### EXERCISE INSTRUCTIONS
Set down all the records below, word for word.
(Beginning of DATASET EXCERPTS)
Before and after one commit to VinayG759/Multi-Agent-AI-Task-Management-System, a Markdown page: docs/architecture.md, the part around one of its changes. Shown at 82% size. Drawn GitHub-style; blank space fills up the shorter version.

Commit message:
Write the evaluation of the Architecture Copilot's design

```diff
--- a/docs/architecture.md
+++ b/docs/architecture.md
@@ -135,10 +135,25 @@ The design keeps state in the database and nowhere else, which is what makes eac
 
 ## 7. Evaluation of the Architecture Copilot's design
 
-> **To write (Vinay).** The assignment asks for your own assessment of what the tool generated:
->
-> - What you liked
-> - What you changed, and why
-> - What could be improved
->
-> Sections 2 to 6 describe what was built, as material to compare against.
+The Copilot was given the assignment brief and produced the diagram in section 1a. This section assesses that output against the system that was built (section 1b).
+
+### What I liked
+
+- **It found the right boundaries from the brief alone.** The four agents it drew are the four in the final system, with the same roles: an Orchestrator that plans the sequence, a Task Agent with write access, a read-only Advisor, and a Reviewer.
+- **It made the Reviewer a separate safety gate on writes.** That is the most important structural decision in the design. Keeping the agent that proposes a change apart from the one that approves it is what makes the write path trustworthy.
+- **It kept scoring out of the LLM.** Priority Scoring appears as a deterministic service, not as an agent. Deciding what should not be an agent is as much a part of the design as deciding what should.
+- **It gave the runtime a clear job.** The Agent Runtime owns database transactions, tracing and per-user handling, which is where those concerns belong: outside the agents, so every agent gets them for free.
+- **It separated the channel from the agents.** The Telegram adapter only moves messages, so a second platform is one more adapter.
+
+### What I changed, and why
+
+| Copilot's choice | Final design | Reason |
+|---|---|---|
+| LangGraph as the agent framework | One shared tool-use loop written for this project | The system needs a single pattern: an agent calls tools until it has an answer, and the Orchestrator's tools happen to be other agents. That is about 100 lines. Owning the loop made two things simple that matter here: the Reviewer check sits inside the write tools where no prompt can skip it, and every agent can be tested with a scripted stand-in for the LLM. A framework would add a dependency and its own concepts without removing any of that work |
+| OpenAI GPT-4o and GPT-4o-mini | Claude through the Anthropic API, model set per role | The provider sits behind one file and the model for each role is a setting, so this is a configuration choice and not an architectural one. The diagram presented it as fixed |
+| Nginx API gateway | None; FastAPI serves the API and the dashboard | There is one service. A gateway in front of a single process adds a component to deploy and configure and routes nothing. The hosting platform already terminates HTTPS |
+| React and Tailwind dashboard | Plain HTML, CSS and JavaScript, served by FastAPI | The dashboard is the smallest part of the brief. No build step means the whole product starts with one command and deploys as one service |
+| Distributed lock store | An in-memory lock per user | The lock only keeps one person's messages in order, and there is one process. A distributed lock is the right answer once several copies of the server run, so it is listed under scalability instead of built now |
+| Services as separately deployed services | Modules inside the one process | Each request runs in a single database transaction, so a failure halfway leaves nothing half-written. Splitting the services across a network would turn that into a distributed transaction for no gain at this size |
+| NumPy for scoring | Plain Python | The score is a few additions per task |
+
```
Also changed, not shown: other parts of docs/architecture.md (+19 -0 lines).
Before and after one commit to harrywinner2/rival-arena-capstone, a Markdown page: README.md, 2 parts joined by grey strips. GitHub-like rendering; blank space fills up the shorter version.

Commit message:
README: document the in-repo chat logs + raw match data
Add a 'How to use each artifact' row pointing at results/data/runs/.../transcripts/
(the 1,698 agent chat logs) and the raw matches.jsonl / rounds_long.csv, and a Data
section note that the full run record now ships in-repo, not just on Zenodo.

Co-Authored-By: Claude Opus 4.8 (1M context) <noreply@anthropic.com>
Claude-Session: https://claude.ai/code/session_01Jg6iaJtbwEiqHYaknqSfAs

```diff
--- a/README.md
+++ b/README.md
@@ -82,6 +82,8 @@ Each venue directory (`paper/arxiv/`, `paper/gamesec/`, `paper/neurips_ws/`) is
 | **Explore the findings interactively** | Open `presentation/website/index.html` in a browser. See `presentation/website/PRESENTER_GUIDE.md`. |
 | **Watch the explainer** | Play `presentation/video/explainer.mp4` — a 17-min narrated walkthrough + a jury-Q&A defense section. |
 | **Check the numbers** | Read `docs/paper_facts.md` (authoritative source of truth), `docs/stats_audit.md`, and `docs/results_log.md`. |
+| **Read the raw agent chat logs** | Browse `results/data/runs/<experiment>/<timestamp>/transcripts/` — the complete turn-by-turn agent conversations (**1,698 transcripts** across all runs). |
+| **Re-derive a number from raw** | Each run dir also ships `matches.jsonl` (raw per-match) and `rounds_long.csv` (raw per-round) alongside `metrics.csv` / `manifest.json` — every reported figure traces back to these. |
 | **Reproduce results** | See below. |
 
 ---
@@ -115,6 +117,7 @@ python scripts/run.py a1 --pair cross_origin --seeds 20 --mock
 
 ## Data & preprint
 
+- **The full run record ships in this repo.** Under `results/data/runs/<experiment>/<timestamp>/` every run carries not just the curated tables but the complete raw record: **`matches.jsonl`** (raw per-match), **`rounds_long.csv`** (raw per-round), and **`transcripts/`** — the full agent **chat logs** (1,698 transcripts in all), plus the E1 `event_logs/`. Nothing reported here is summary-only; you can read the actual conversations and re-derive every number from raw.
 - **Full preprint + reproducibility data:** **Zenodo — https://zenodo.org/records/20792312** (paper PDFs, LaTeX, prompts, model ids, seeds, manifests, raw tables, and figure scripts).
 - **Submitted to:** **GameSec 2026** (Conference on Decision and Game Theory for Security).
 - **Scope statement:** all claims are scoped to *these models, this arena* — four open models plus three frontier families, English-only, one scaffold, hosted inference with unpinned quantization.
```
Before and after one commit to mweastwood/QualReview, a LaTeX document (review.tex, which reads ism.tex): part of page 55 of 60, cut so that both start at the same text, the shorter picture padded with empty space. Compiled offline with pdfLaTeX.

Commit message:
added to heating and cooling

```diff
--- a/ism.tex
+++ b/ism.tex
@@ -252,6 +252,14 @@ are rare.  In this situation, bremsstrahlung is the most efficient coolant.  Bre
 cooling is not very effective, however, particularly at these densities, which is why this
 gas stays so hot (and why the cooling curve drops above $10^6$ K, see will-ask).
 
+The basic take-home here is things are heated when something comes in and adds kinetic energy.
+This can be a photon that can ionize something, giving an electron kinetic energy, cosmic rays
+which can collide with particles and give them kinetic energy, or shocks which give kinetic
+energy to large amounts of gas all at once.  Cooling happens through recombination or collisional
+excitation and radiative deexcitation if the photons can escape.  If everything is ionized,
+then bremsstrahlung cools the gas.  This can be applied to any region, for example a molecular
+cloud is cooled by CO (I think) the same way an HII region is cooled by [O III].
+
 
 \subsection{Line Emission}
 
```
(End of DATASET EXCERPTS)
### OUTPUT
Before and after one commit to VinayG759/Multi-Agent-AI-Task-Management-System, a Markdown page: docs/architecture.md, the part around one of its changes. Shown at 82% size. Drawn GitHub-style; blank space fills up the shorter version.

Commit message:
Write the evaluation of the Architecture Copilot's design

```diff
--- a/docs/architecture.md
+++ b/docs/architecture.md
@@ -135,10 +135,25 @@ The design keeps state in the database and nowhere else, which is what makes eac
 
 ## 7. Evaluation of the Architecture Copilot's design
 
-> **To write (Vinay).** The assignment asks for your own assessment of what the tool generated:
->
-> - What you liked
-> - What you changed, and why
-> - What could be improved
->
-> Sections 2 to 6 describe what was built, as material to compare against.
+The Copilot was given the assignment brief and produced the diagram in section 1a. This section assesses that output against the system that was built (section 1b).
+
+### What I liked
+
+- **It found the right boundaries from the brief alone.** The four agents it drew are the four in the final system, with the same roles: an Orchestrator that plans the sequence, a Task Agent with write access, a read-only Advisor, and a Reviewer.
+- **It made the Reviewer a separate safety gate on writes.** That is the most important structural decision in the design. Keeping the agent that proposes a change apart from the one that approves it is what makes the write path trustworthy.
+- **It kept scoring out of the LLM.** Priority Scoring appears as a deterministic service, not as an agent. Deciding what should not be an agent is as much a part of the design as deciding what should.
+- **It gave the runtime a clear job.** The Agent Runtime owns database transactions, tracing and per-user handling, which is where those concerns belong: outside the agents, so every agent gets them for free.
+- **It separated the channel from the agents.** The Telegram adapter only moves messages, so a second platform is one more adapter.
+
+### What I changed, and why
+
+| Copilot's choice | Final design | Reason |
+|---|---|---|
+| LangGraph as the agent framework | One shared tool-use loop written for this project | The system needs a single pattern: an agent calls tools until it has an answer, and the Orchestrator's tools happen to be other agents. That is about 100 lines. Owning the loop made two things simple that matter here: the Reviewer check sits inside the write tools where no prompt can skip it, and every agent can be tested with a scripted stand-in for the LLM. A framework would add a dependency and its own concepts without removing any of that work |
+| OpenAI GPT-4o and GPT-4o-mini | Claude through the Anthropic API, model set per role | The provider sits behind one file and the model for each role is a setting, so this is a configuration choice and not an architectural one. The diagram presented it as fixed |
+| Nginx API gateway | None; FastAPI serves the API and the dashboard | There is one service. A gateway in front of a single process adds a component to deploy and configure and routes nothing. The hosting platform already terminates HTTPS |
+| React and Tailwind dashboard | Plain HTML, CSS and JavaScript, served by FastAPI | The dashboard is the smallest part of the brief. No build step means the whole product starts with one command and deploys as one service |
+| Distributed lock store | An in-memory lock per user | The lock only keeps one person's messages in order, and there is one process. A distributed lock is the right answer once several copies of the server run, so it is listed under scalability instead of built now |
+| Services as separately deployed services | Modules inside the one process | Each request runs in a single database transaction, so a failure halfway leaves nothing half-written. Splitting the services across a network would turn that into a distributed transaction for no gain at this size |
+| NumPy for scoring | Plain Python | The score is a few additions per task |
+
```
Also changed, not shown: other parts of docs/architecture.md (+19 -0 lines).
Before and after one commit to harrywinner2/rival-arena-capstone, a Markdown page: README.md, 2 parts joined by grey strips. GitHub-like rendering; blank space fills up the shorter version.

Commit message:
README: document the in-repo chat logs + raw match data
Add a 'How to use each artifact' row pointing at results/data/runs/.../transcripts/
(the 1,698 agent chat logs) and the raw matches.jsonl / rounds_long.csv, and a Data
section note that the full run record now ships in-repo, not just on Zenodo.

Co-Authored-By: Claude Opus 4.8 (1M context) <noreply@anthropic.com>
Claude-Session: https://claude.ai/code/session_01Jg6iaJtbwEiqHYaknqSfAs

```diff
--- a/README.md
+++ b/README.md
@@ -82,6 +82,8 @@ Each venue directory (`paper/arxiv/`, `paper/gamesec/`, `paper/neurips_ws/`) is
 | **Explore the findings interactively** | Open `presentation/website/index.html` in a browser. See `presentation/website/PRESENTER_GUIDE.md`. |
 | **Watch the explainer** | Play `presentation/video/explainer.mp4` — a 17-min narrated walkthrough + a jury-Q&A defense section. |
 | **Check the numbers** | Read `docs/paper_facts.md` (authoritative source of truth), `docs/stats_audit.md`, and `docs/results_log.md`. |
+| **Read the raw agent chat logs** | Browse `results/data/runs/<experiment>/<timestamp>/transcripts/` — the complete turn-by-turn agent conversations (**1,698 transcripts** across all runs). |
+| **Re-derive a number from raw** | Each run dir also ships `matches.jsonl` (raw per-match) and `rounds_long.csv` (raw per-round) alongside `metrics.csv` / `manifest.json` — every reported figure traces back to these. |
 | **Reproduce results** | See below. |
 
 ---
@@ -115,6 +117,7 @@ python scripts/run.py a1 --pair cross_origin --seeds 20 --mock
 
 ## Data & preprint
 
+- **The full run record ships in this repo.** Under `results/data/runs/<experiment>/<timestamp>/` every run carries not just the curated tables but the complete raw record: **`matches.jsonl`** (raw per-match), **`rounds_long.csv`** (raw per-round), and **`transcripts/`** — the full agent **chat logs** (1,698 transcripts in all), plus the E1 `event_logs/`. Nothing reported here is summary-only; you can read the actual conversations and re-derive every number from raw.
 - **Full preprint + reproducibility data:** **Zenodo — https://zenodo.org/records/20792312** (paper PDFs, LaTeX, prompts, model ids, seeds, manifests, raw tables, and figure scripts).
 - **Submitted to:** **GameSec 2026** (Conference on Decision and Game Theory for Security).
 - **Scope statement:** all claims are scoped to *these models, this arena* — four open models plus three frontier families, English-only, one scaffold, hosted inference with unpinned quantization.
```
Before and after one commit to mweastwood/QualReview, a LaTeX document (review.tex, which reads ism.tex): part of page 55 of 60, cut so that both start at the same text, the shorter picture padded with empty space. Compiled offline with pdfLaTeX.

Commit message:
added to heating and cooling

```diff
--- a/ism.tex
+++ b/ism.tex
@@ -252,6 +252,14 @@ are rare.  In this situation, bremsstrahlung is the most efficient coolant.  Bre
 cooling is not very effective, however, particularly at these densities, which is why this
 gas stays so hot (and why the cooling curve drops above $10^6$ K, see will-ask).
 
+The basic take-home here is things are heated when something comes in and adds kinetic energy.
+This can be a photon that can ionize something, giving an electron kinetic energy, cosmic rays
+which can collide with particles and give them kinetic energy, or shocks which give kinetic
+energy to large amounts of gas all at once.  Cooling happens through recombination or collisional
+excitation and radiative deexcitation if the photons can escape.  If everything is ionized,
+then bremsstrahlung cools the gas.  This can be applied to any region, for example a molecular
+cloud is cooled by CO (I think) the same way an HII region is cooled by [O III].
+
 
 \subsection{Line Emission}
 
```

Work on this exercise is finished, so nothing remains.